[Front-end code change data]
___

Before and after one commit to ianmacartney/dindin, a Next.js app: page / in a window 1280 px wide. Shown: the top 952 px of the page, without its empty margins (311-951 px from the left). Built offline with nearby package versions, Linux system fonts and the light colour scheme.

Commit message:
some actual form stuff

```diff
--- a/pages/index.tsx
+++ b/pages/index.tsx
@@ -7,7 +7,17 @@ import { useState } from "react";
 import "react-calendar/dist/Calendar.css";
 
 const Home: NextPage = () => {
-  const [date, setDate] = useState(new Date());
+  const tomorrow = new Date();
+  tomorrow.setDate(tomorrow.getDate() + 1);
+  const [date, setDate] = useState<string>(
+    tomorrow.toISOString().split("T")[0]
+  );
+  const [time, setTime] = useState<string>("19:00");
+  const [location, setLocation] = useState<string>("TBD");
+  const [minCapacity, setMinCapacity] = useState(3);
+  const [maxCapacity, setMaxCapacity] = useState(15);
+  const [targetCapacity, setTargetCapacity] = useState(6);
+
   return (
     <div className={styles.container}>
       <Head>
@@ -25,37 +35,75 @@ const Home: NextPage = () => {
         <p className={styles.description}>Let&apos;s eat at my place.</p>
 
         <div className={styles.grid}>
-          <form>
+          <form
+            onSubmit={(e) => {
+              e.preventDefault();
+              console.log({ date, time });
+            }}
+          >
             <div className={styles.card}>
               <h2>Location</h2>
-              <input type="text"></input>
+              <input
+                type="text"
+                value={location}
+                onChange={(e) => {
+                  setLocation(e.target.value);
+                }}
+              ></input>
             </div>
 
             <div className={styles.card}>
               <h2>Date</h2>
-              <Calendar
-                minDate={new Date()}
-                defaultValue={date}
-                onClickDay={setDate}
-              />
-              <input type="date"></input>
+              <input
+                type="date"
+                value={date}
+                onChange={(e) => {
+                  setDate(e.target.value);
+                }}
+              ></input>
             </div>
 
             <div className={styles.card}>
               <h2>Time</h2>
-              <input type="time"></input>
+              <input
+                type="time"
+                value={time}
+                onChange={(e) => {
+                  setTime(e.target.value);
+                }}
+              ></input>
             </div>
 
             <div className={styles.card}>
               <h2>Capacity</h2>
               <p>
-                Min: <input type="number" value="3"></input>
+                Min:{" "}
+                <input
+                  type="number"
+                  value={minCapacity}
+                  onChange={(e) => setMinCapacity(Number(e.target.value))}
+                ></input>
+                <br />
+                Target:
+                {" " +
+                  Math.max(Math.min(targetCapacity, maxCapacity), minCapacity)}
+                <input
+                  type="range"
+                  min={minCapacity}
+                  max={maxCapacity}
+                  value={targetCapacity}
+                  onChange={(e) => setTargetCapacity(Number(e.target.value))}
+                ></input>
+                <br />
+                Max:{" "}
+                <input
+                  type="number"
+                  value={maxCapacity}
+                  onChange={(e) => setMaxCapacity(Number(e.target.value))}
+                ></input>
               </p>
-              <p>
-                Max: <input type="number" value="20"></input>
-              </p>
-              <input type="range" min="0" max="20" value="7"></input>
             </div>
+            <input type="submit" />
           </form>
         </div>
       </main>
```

___

Run a filter over the data above and keep each line that contains the word "setDate".

-  const [date, setDate] = useState(new Date());
+  tomorrow.setDate(tomorrow.getDate() + 1);
+  const [date, setDate] = useState<string>(
-                onClickDay={setDate}
+                  setDate(e.target.value);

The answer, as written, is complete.